**Task details:** In your copy, reproduce the entries exactly as they are, minus the images.
Source material below:
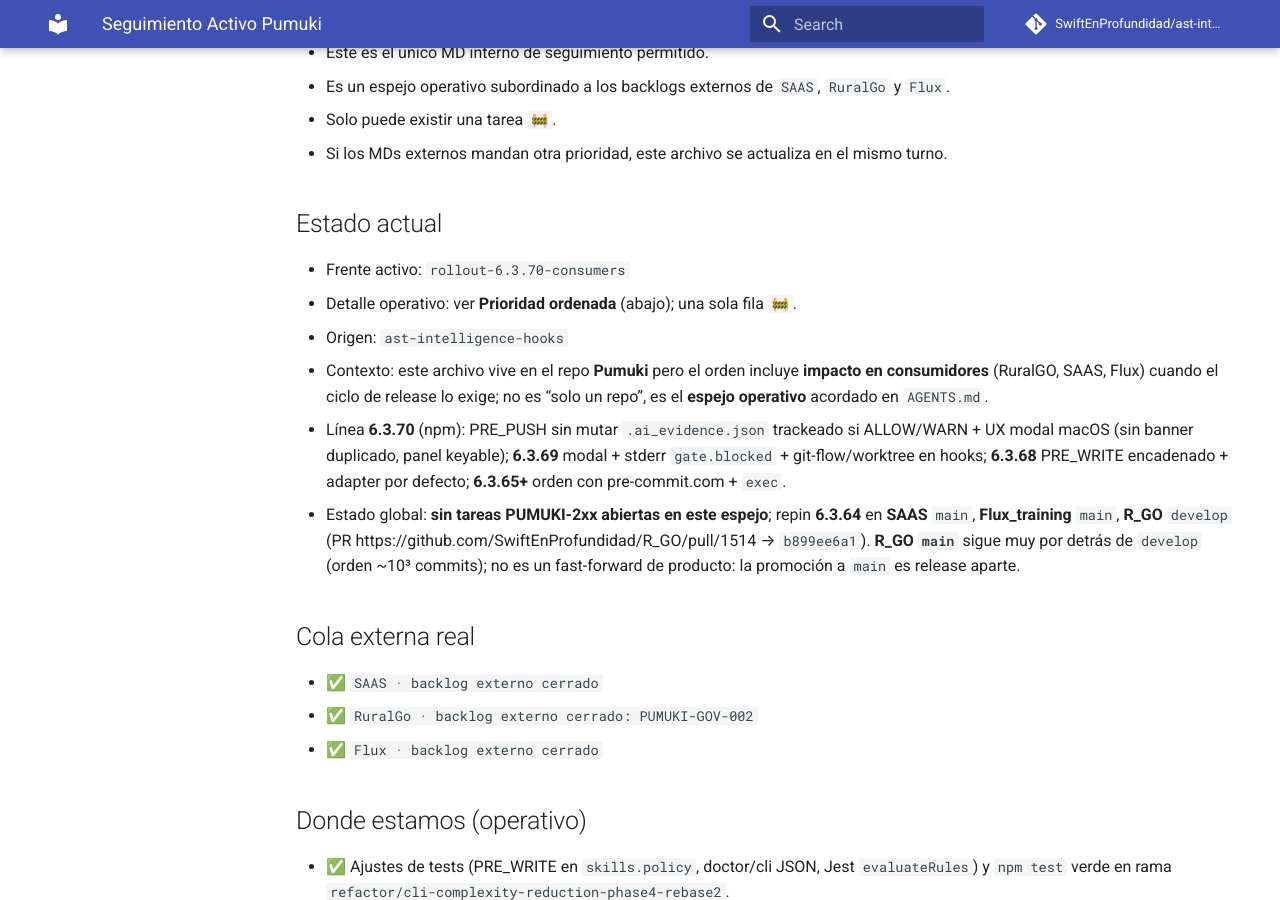
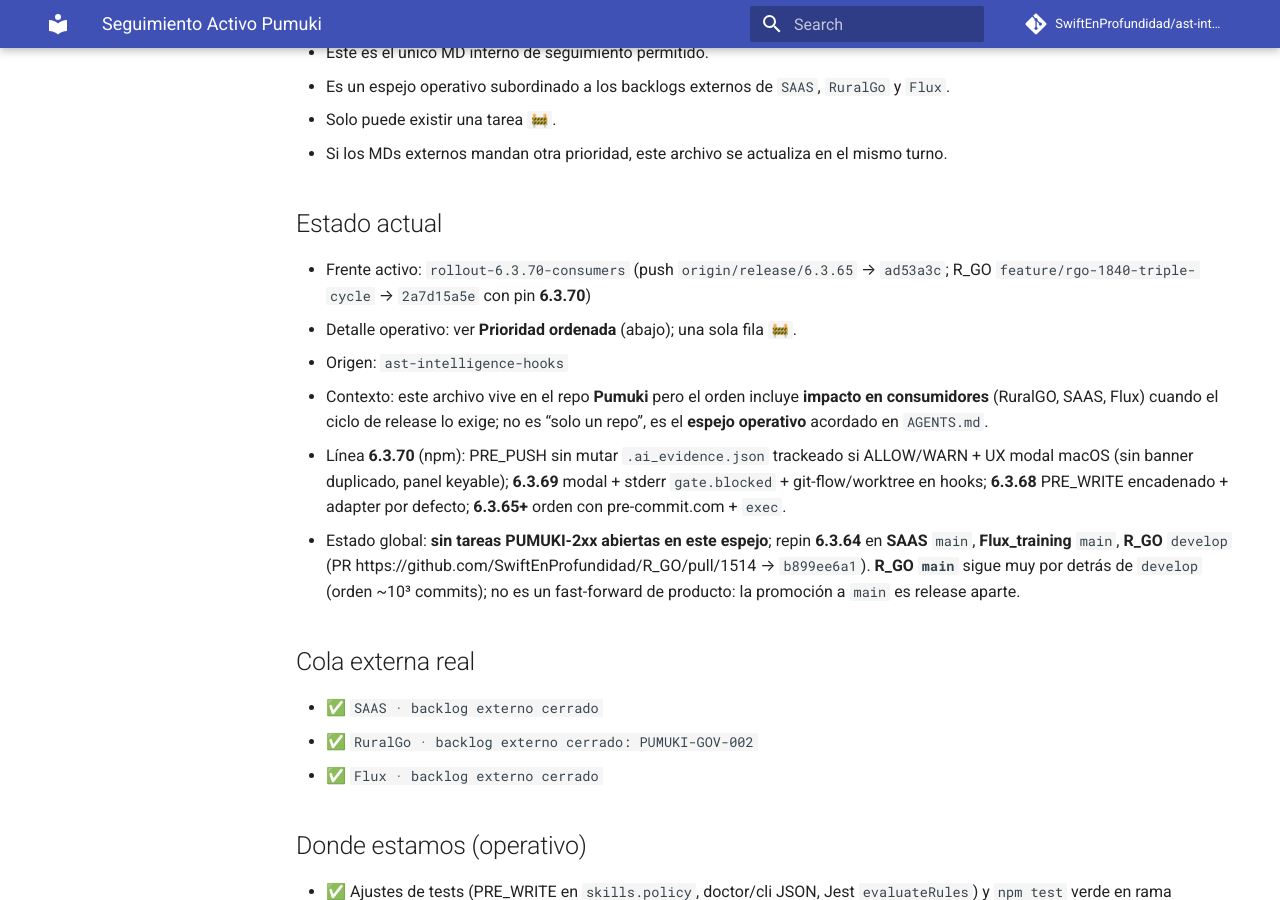
Before and after one commit to SwiftEnProfundidad/ast-intelligence-hooks, an MkDocs documentation site: the page built from docs/tracking/plan-activo-de-trabajo.md, in a window 1280 px wide and 900 px high, scrolled down 456 px. Built offline with MkDocs 1.6.1 and Material for MkDocs 9.7.7, drawn with Linux system fonts in a browser that asks for light colours; comment, search, counter and statistics services are not loaded.

Commit message:
docs(tracking): rollout 6.3.70 push + R_GO pin ref

```diff
--- a/docs/tracking/plan-activo-de-trabajo.md
+++ b/docs/tracking/plan-activo-de-trabajo.md
@@ -16,7 +16,7 @@
 
 ## Estado actual
 
-- Frente activo: `rollout-6.3.70-consumers`
+- Frente activo: `rollout-6.3.70-consumers` (push `origin/release/6.3.65` → `ad53a3c`; R_GO `feature/rgo-1840-triple-cycle` → `2a7d15a5e` con pin **6.3.70**)
 - Detalle operativo: ver **Prioridad ordenada** (abajo); una sola fila `🚧`.
 - Origen: `ast-intelligence-hooks`
 - Contexto: este archivo vive en el repo **Pumuki** pero el orden incluye **impacto en consumidores** (RuralGO, SAAS, Flux) cuando el ciclo de release lo exige; no es “solo un repo”, es el **espejo operativo** acordado en `AGENTS.md`.
```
End of Source material.
**Response to the task:**
Before and after one commit to SwiftEnProfundidad/ast-intelligence-hooks, an MkDocs documentation site: the page built from docs/tracking/plan-activo-de-trabajo.md, in a window 1280 px wide and 900 px high, scrolled down 456 px. Built offline with MkDocs 1.6.1 and Material for MkDocs 9.7.7, drawn with Linux system fonts in a browser that asks for light colours; comment, search, counter and statistics services are not loaded.

Commit message:
docs(tracking): rollout 6.3.70 push + R_GO pin ref

```diff
--- a/docs/tracking/plan-activo-de-trabajo.md
+++ b/docs/tracking/plan-activo-de-trabajo.md
@@ -16,7 +16,7 @@
 
 ## Estado actual
 
-- Frente activo: `rollout-6.3.70-consumers`
+- Frente activo: `rollout-6.3.70-consumers` (push `origin/release/6.3.65` → `ad53a3c`; R_GO `feature/rgo-1840-triple-cycle` → `2a7d15a5e` con pin **6.3.70**)
 - Detalle operativo: ver **Prioridad ordenada** (abajo); una sola fila `🚧`.
 - Origen: `ast-intelligence-hooks`
 - Contexto: este archivo vive en el repo **Pumuki** pero el orden incluye **impacto en consumidores** (RuralGO, SAAS, Flux) cuando el ciclo de release lo exige; no es “solo un repo”, es el **espejo operativo** acordado en `AGENTS.md`.
```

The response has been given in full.